Web document revisions
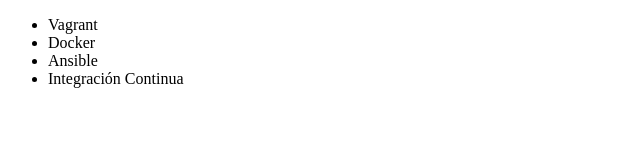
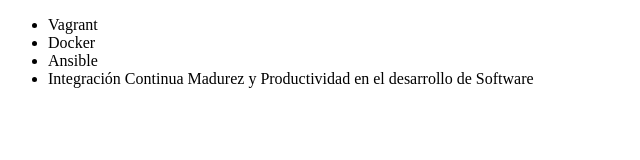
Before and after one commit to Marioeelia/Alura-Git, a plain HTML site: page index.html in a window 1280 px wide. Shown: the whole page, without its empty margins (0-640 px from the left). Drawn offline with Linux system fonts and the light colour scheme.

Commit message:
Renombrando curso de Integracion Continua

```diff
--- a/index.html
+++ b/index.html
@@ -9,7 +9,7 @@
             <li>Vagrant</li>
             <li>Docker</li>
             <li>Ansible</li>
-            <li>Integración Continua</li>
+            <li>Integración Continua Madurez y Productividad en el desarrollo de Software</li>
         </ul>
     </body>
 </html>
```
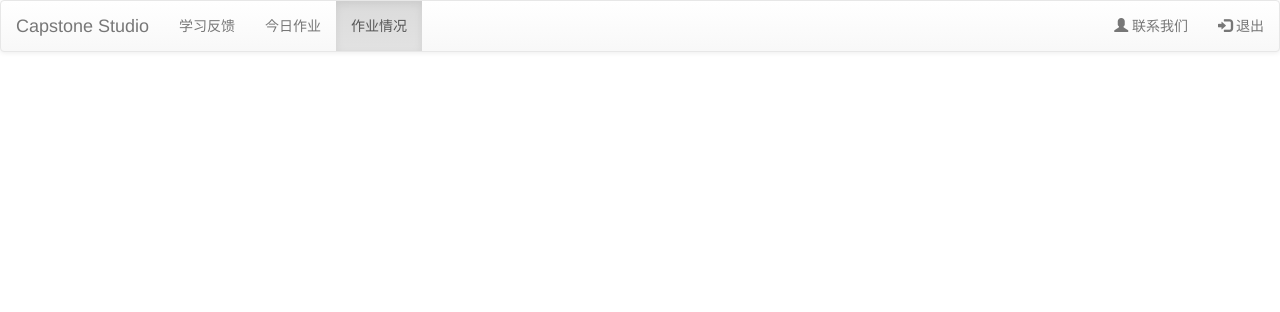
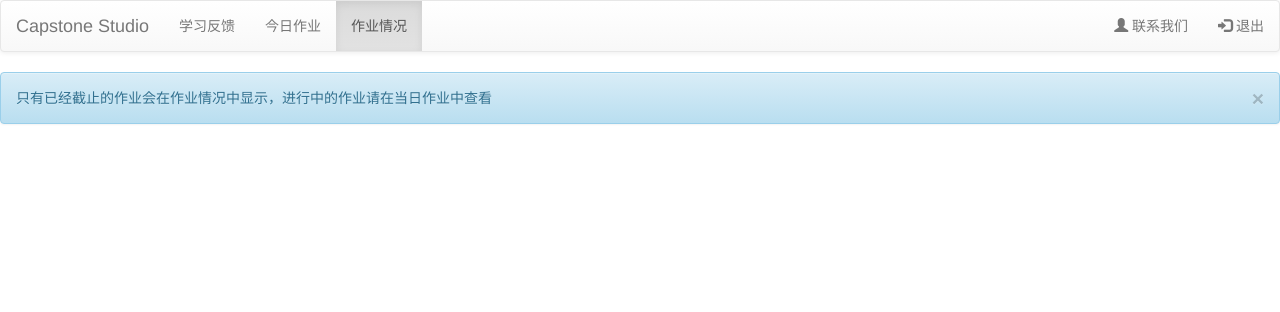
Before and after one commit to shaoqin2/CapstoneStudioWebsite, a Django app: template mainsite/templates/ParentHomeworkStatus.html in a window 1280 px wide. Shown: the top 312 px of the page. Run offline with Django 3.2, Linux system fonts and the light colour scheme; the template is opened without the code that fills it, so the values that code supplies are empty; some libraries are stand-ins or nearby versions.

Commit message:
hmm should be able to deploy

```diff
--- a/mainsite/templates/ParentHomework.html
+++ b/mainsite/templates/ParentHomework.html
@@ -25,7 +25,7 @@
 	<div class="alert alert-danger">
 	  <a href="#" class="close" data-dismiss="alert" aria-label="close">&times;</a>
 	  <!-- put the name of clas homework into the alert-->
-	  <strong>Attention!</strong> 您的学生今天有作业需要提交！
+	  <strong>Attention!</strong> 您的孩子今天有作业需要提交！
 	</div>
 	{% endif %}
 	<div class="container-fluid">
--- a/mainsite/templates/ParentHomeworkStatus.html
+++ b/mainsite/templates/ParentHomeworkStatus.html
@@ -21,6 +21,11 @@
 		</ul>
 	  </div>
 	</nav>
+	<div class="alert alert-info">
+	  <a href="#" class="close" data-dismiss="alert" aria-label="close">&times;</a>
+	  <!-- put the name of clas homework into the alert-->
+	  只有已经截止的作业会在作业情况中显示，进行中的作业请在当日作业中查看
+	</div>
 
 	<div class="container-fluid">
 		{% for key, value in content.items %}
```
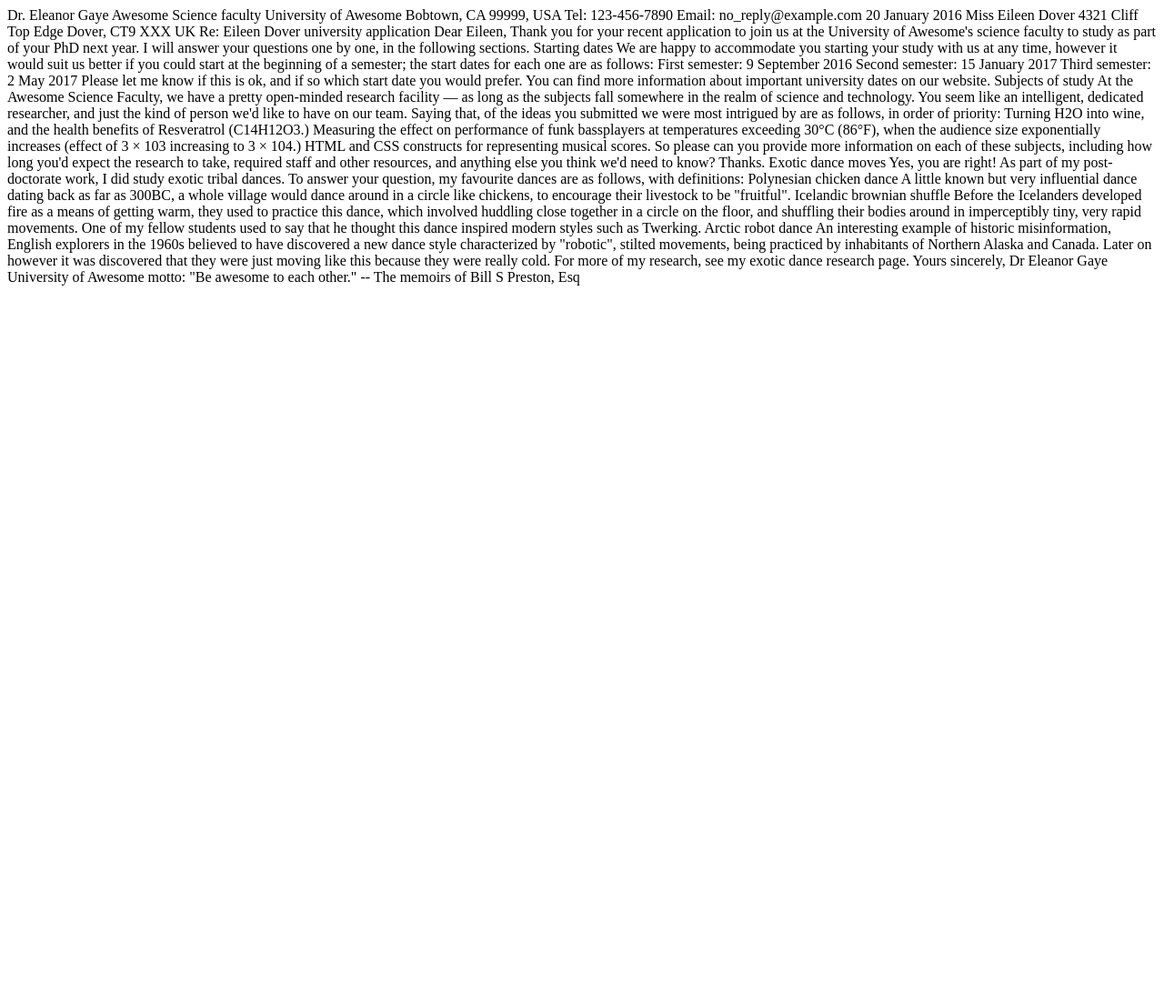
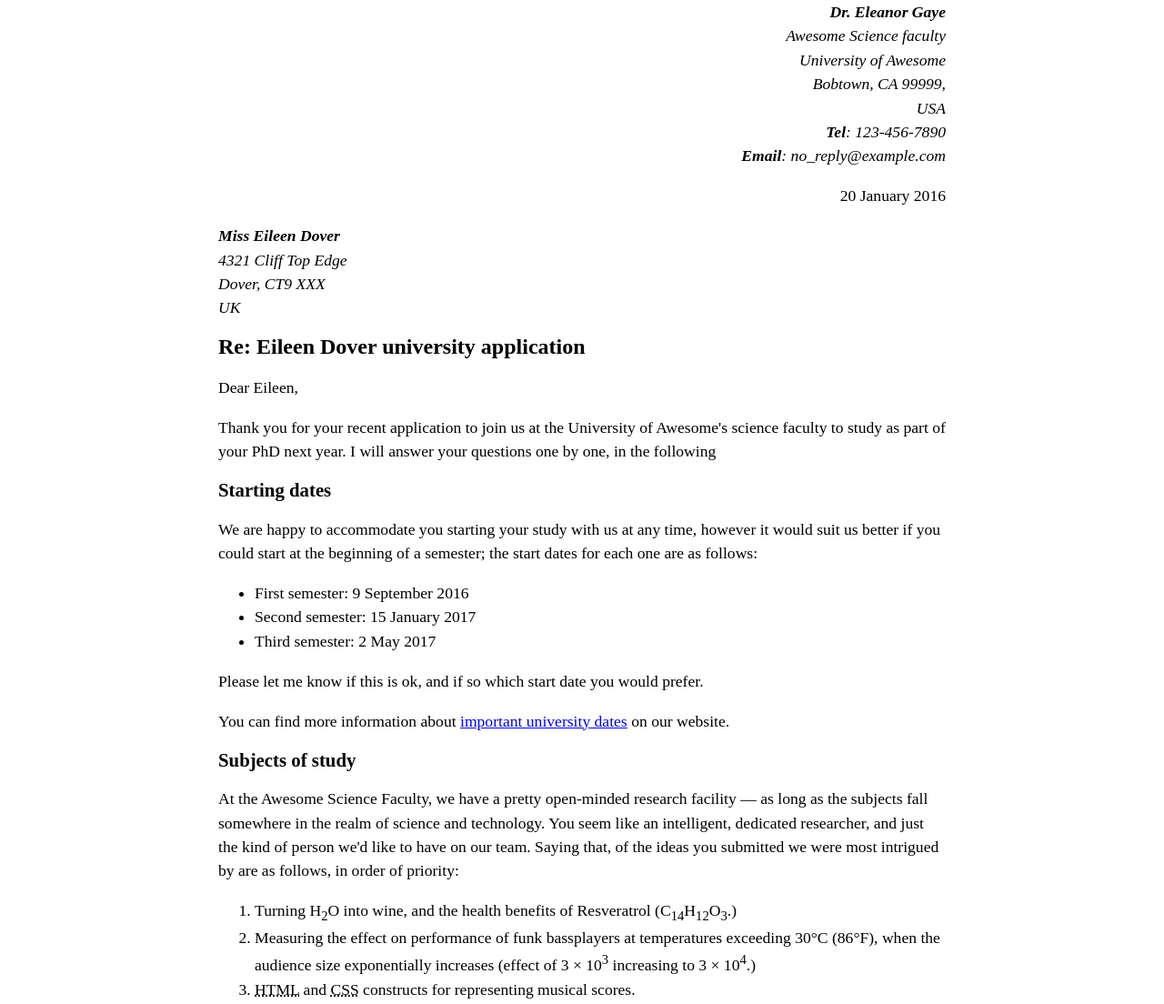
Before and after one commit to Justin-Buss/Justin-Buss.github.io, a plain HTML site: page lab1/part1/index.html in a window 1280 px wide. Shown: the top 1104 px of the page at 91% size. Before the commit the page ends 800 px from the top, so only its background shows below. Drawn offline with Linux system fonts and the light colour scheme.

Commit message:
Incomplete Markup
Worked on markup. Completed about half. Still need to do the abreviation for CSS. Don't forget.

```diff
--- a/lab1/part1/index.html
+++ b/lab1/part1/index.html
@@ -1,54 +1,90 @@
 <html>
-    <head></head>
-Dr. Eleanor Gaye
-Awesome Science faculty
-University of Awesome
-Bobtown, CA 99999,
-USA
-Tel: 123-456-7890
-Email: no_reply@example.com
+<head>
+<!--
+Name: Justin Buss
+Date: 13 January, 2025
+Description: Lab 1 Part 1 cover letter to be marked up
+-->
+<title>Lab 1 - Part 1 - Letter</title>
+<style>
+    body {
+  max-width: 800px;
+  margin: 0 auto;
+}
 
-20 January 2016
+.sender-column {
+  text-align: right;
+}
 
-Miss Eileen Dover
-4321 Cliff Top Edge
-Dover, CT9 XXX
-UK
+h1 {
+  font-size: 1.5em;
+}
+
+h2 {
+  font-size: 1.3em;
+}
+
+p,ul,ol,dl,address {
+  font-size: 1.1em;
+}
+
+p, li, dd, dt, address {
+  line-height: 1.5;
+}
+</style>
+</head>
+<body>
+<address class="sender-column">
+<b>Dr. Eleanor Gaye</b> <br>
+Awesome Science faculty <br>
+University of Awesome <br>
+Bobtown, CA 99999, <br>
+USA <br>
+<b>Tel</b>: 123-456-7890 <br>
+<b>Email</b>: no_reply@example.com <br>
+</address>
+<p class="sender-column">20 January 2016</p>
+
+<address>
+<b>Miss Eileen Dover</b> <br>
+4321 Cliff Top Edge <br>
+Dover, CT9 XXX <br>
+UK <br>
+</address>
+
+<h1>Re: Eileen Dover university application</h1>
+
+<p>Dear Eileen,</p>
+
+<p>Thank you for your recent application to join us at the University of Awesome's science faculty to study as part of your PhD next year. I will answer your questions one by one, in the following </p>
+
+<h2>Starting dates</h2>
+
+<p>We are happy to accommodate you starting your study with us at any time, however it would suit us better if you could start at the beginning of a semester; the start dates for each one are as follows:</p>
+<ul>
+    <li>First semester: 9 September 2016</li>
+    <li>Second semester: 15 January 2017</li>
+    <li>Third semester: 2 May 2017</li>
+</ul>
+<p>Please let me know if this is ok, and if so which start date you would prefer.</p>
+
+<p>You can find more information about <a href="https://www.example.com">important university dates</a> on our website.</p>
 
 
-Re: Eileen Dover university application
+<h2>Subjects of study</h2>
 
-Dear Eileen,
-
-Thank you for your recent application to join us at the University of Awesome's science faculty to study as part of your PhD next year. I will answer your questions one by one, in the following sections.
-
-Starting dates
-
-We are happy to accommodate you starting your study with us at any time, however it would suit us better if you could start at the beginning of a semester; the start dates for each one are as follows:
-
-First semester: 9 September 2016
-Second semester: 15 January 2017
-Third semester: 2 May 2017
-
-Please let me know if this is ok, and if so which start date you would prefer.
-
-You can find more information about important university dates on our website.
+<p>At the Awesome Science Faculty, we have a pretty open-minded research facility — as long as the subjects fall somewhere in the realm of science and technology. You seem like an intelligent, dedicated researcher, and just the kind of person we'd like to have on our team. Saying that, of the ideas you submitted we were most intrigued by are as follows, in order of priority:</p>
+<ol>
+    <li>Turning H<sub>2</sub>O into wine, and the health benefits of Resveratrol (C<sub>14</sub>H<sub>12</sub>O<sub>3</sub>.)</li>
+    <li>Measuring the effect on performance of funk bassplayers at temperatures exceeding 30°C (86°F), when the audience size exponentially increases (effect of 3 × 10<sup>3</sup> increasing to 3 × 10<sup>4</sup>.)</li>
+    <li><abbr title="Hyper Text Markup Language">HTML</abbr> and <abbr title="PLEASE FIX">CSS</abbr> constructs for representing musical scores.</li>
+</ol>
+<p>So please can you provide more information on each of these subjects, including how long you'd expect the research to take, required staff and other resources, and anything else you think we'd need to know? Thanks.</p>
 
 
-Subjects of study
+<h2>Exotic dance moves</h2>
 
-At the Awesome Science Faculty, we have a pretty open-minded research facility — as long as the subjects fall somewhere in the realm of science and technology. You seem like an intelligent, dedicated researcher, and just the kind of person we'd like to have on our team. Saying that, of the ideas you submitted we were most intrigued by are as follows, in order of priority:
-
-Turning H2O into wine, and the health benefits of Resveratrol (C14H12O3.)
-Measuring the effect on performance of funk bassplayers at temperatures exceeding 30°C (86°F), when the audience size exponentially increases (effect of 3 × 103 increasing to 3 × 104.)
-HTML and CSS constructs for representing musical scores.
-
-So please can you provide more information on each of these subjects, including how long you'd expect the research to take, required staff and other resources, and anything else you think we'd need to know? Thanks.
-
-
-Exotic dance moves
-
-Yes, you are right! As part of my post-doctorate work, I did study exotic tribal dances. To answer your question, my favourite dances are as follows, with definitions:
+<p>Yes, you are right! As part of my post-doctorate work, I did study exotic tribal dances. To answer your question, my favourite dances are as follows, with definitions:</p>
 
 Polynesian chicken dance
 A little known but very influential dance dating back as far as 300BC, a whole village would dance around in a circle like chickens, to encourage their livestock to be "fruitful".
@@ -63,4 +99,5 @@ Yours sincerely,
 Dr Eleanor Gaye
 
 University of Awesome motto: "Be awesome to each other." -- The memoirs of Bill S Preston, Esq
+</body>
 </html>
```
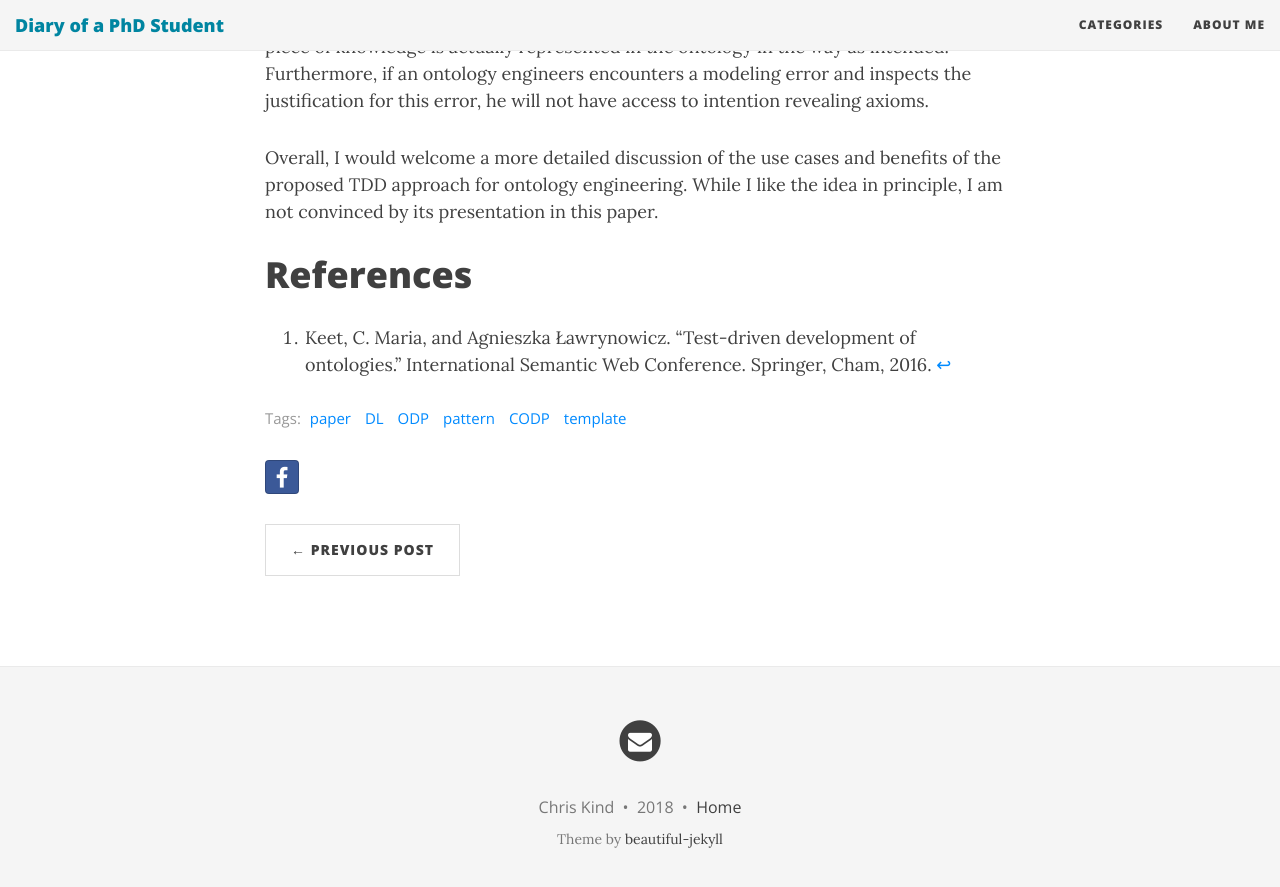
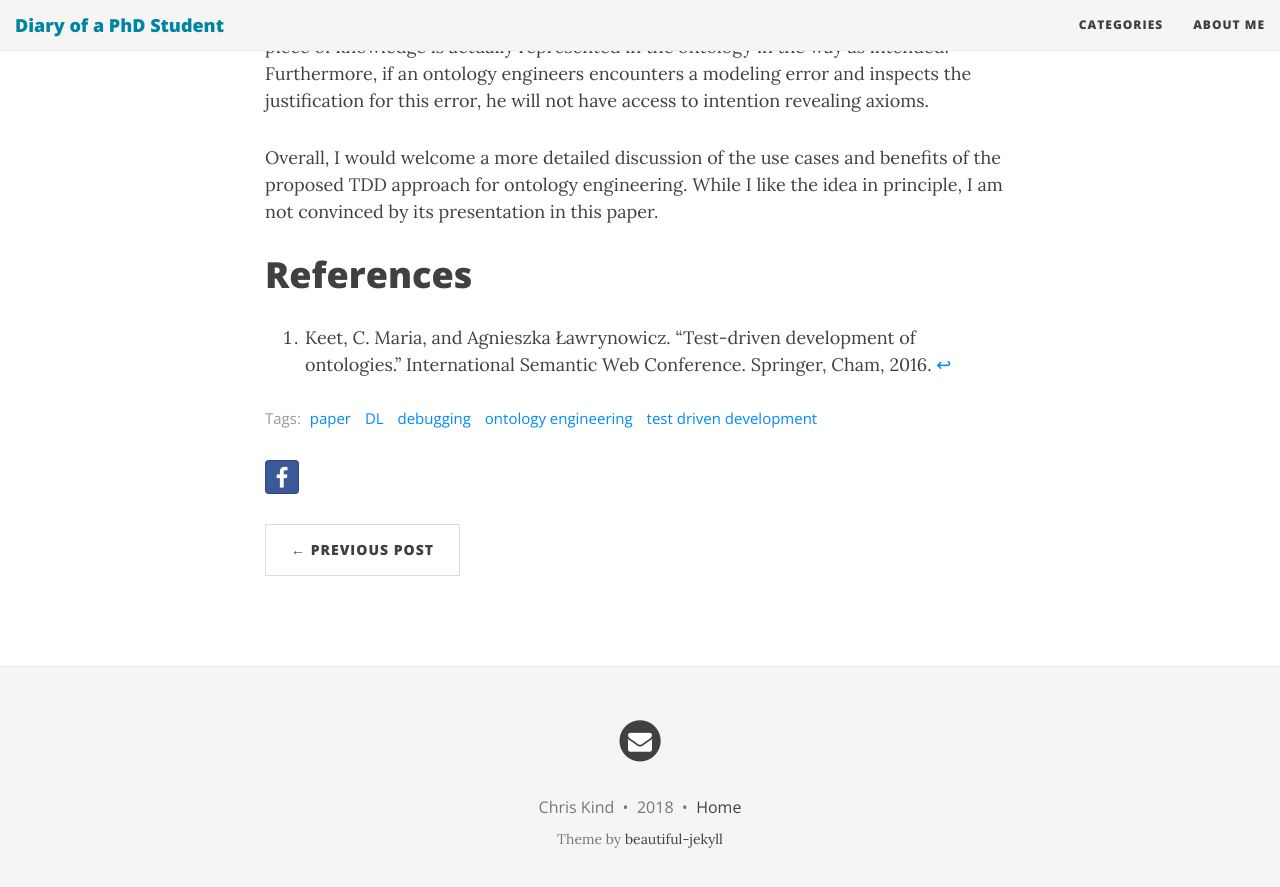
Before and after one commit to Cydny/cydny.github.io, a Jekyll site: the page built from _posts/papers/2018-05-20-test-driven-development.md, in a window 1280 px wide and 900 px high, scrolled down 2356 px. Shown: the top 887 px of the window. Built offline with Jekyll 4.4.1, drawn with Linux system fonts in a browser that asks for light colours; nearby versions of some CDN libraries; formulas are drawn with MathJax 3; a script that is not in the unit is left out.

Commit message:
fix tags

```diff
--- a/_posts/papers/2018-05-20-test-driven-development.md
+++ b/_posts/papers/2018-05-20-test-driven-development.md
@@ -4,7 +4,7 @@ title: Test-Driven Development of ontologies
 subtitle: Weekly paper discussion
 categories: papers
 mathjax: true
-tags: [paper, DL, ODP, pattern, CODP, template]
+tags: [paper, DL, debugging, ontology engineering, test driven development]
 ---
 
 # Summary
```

Task objective. A complete answer gives every line of the records holding "priority".

Reply to the task.
+<p>At the Awesome Science Faculty, we have a pretty open-minded research facility — as long as the subjects fall somewhere in the realm of science and technology. You seem like an intelligent, dedicated researcher, and just the kind of person we'd like to have on our team. Saying that, of the ideas you submitted we were most intrigued by are as follows, in order of priority:</p>
-At the Awesome Science Faculty, we have a pretty open-minded research facility — as long as the subjects fall somewhere in the realm of science and technology. You seem like an intelligent, dedicated researcher, and just the kind of person we'd like to have on our team. Saying that, of the ideas you submitted we were most intrigued by are as follows, in order of priority:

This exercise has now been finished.